> [The task] In your copy, leave out the pictures and repeat the entries below exactly.

Version difference data:
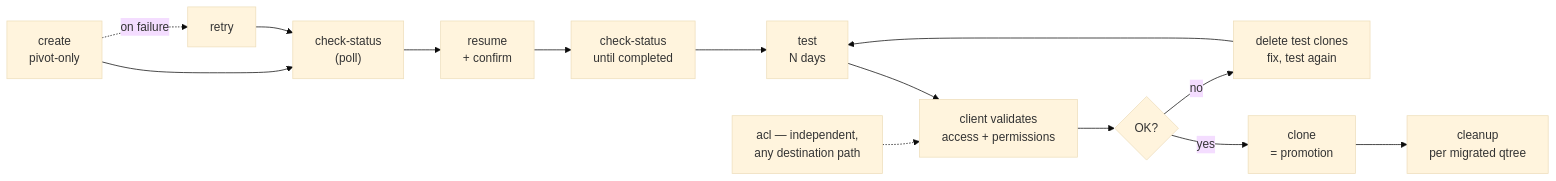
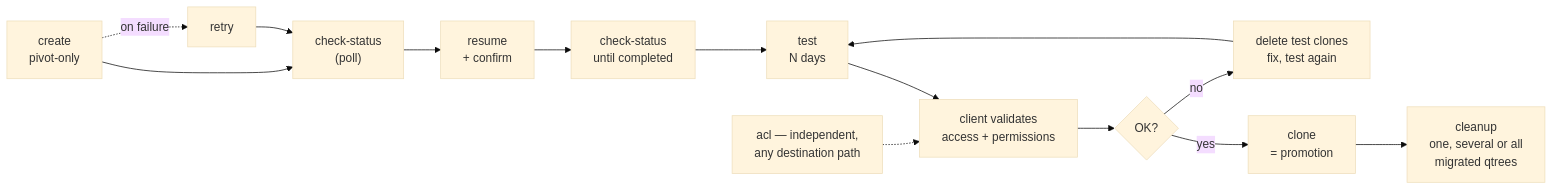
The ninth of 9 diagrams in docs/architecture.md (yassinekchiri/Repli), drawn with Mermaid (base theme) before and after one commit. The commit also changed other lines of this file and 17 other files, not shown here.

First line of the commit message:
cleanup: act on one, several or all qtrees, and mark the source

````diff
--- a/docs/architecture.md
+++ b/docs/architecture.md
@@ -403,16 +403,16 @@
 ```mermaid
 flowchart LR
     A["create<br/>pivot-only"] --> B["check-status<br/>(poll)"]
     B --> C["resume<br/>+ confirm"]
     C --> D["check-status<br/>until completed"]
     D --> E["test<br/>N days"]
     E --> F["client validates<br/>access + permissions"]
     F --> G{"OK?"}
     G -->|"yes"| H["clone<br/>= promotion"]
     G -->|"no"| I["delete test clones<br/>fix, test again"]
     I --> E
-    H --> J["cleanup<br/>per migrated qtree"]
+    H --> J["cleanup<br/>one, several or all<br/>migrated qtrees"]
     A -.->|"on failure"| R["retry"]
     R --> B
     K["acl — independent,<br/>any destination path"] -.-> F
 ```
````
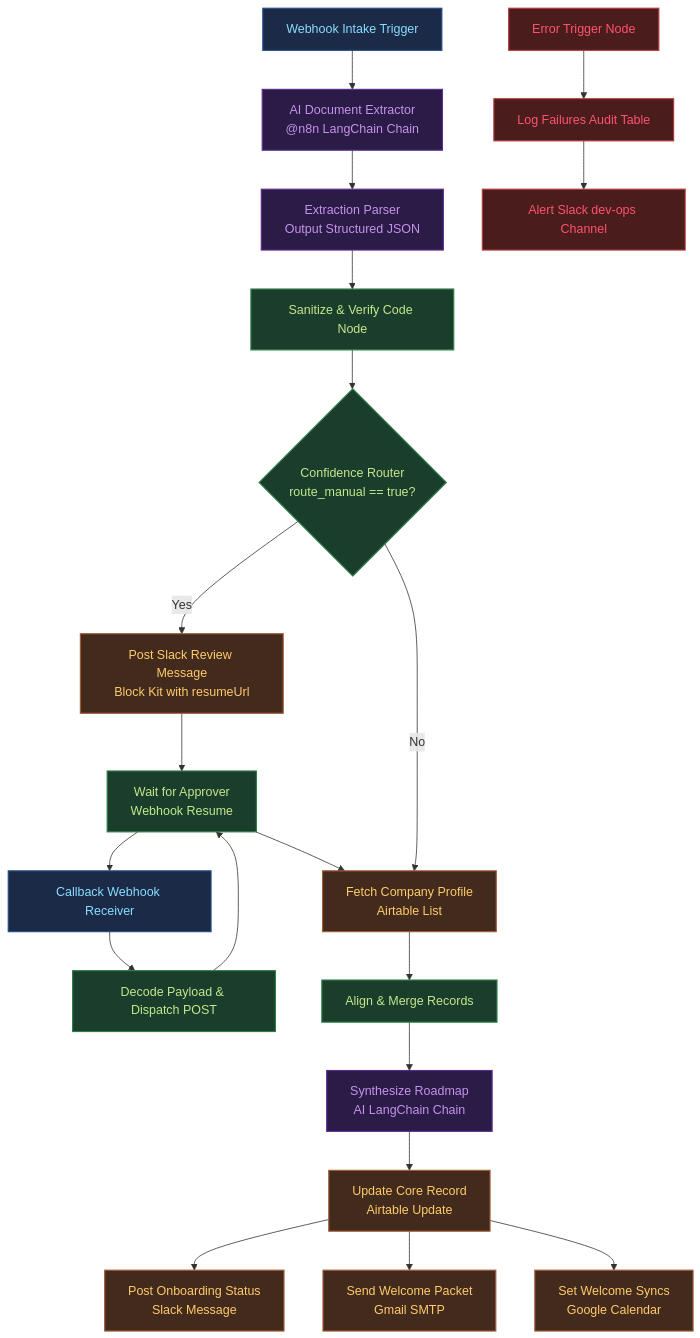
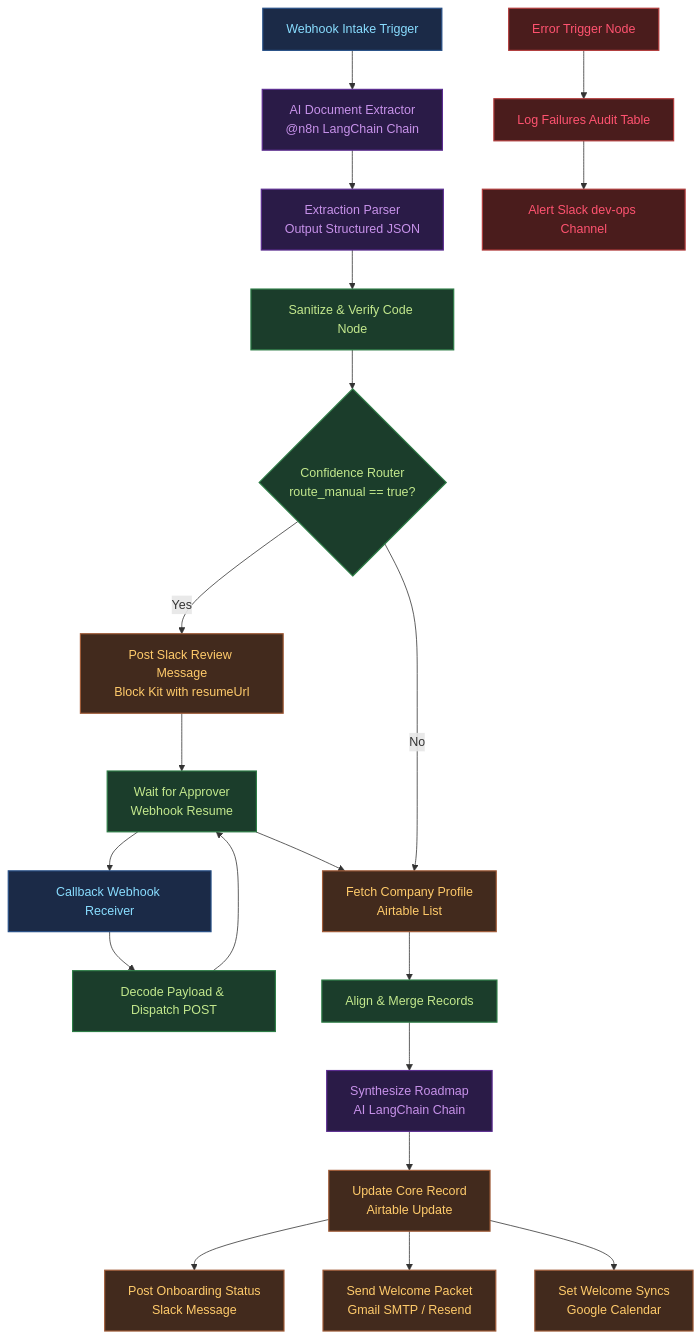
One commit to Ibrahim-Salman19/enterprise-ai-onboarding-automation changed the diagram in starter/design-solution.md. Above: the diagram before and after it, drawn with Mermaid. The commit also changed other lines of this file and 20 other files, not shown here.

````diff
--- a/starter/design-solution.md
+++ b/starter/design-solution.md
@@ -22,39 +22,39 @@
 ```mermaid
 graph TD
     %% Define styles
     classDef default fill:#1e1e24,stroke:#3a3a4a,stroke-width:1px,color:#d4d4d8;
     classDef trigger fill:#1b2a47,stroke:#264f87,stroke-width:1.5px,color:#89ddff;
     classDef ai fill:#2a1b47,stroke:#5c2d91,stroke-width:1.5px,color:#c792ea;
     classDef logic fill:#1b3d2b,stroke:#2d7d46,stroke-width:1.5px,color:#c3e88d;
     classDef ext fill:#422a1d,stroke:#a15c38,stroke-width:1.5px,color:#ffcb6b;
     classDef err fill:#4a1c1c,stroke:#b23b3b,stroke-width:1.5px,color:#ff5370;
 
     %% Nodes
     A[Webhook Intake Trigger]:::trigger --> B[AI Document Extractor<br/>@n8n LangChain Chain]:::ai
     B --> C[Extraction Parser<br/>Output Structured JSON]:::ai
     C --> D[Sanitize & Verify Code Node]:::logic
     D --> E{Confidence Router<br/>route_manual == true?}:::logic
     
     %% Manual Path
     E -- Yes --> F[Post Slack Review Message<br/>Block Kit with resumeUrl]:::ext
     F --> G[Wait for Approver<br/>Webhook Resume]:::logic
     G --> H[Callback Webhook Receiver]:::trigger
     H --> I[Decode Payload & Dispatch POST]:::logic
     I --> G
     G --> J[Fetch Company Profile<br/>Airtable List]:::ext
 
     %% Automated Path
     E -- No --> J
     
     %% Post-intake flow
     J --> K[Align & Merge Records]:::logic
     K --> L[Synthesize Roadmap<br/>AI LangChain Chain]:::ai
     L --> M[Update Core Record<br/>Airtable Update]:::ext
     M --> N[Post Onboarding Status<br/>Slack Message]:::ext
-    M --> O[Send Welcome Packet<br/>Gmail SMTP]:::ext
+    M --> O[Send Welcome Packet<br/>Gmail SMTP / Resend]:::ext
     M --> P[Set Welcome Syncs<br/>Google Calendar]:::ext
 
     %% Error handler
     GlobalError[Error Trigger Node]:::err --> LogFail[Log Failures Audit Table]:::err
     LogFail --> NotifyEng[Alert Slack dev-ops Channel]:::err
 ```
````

> [Result for this exercise]
The ninth of 9 diagrams in docs/architecture.md (yassinekchiri/Repli), drawn with Mermaid (base theme) before and after one commit. The commit also changed other lines of this file and 17 other files, not shown here.

First line of the commit message:
cleanup: act on one, several or all qtrees, and mark the source

````diff
--- a/docs/architecture.md
+++ b/docs/architecture.md
@@ -403,16 +403,16 @@
 ```mermaid
 flowchart LR
     A["create<br/>pivot-only"] --> B["check-status<br/>(poll)"]
     B --> C["resume<br/>+ confirm"]
     C --> D["check-status<br/>until completed"]
     D --> E["test<br/>N days"]
     E --> F["client validates<br/>access + permissions"]
     F --> G{"OK?"}
     G -->|"yes"| H["clone<br/>= promotion"]
     G -->|"no"| I["delete test clones<br/>fix, test again"]
     I --> E
-    H --> J["cleanup<br/>per migrated qtree"]
+    H --> J["cleanup<br/>one, several or all<br/>migrated qtrees"]
     A -.->|"on failure"| R["retry"]
     R --> B
     K["acl — independent,<br/>any destination path"] -.-> F
 ```
````
One commit to Ibrahim-Salman19/enterprise-ai-onboarding-automation changed the diagram in starter/design-solution.md. Above: the diagram before and after it, drawn with Mermaid. The commit also changed other lines of this file and 20 other files, not shown here.

````diff
--- a/starter/design-solution.md
+++ b/starter/design-solution.md
@@ -22,39 +22,39 @@
 ```mermaid
 graph TD
     %% Define styles
     classDef default fill:#1e1e24,stroke:#3a3a4a,stroke-width:1px,color:#d4d4d8;
     classDef trigger fill:#1b2a47,stroke:#264f87,stroke-width:1.5px,color:#89ddff;
     classDef ai fill:#2a1b47,stroke:#5c2d91,stroke-width:1.5px,color:#c792ea;
     classDef logic fill:#1b3d2b,stroke:#2d7d46,stroke-width:1.5px,color:#c3e88d;
     classDef ext fill:#422a1d,stroke:#a15c38,stroke-width:1.5px,color:#ffcb6b;
     classDef err fill:#4a1c1c,stroke:#b23b3b,stroke-width:1.5px,color:#ff5370;
 
     %% Nodes
     A[Webhook Intake Trigger]:::trigger --> B[AI Document Extractor<br/>@n8n LangChain Chain]:::ai
     B --> C[Extraction Parser<br/>Output Structured JSON]:::ai
     C --> D[Sanitize & Verify Code Node]:::logic
     D --> E{Confidence Router<br/>route_manual == true?}:::logic
     
     %% Manual Path
     E -- Yes --> F[Post Slack Review Message<br/>Block Kit with resumeUrl]:::ext
     F --> G[Wait for Approver<br/>Webhook Resume]:::logic
     G --> H[Callback Webhook Receiver]:::trigger
     H --> I[Decode Payload & Dispatch POST]:::logic
     I --> G
     G --> J[Fetch Company Profile<br/>Airtable List]:::ext
 
     %% Automated Path
     E -- No --> J
     
     %% Post-intake flow
     J --> K[Align & Merge Records]:::logic
     K --> L[Synthesize Roadmap<br/>AI LangChain Chain]:::ai
     L --> M[Update Core Record<br/>Airtable Update]:::ext
     M --> N[Post Onboarding Status<br/>Slack Message]:::ext
-    M --> O[Send Welcome Packet<br/>Gmail SMTP]:::ext
+    M --> O[Send Welcome Packet<br/>Gmail SMTP / Resend]:::ext
     M --> P[Set Welcome Syncs<br/>Google Calendar]:::ext
 
     %% Error handler
     GlobalError[Error Trigger Node]:::err --> LogFail[Log Failures Audit Table]:::err
     LogFail --> NotifyEng[Alert Slack dev-ops Channel]:::err
 ```
````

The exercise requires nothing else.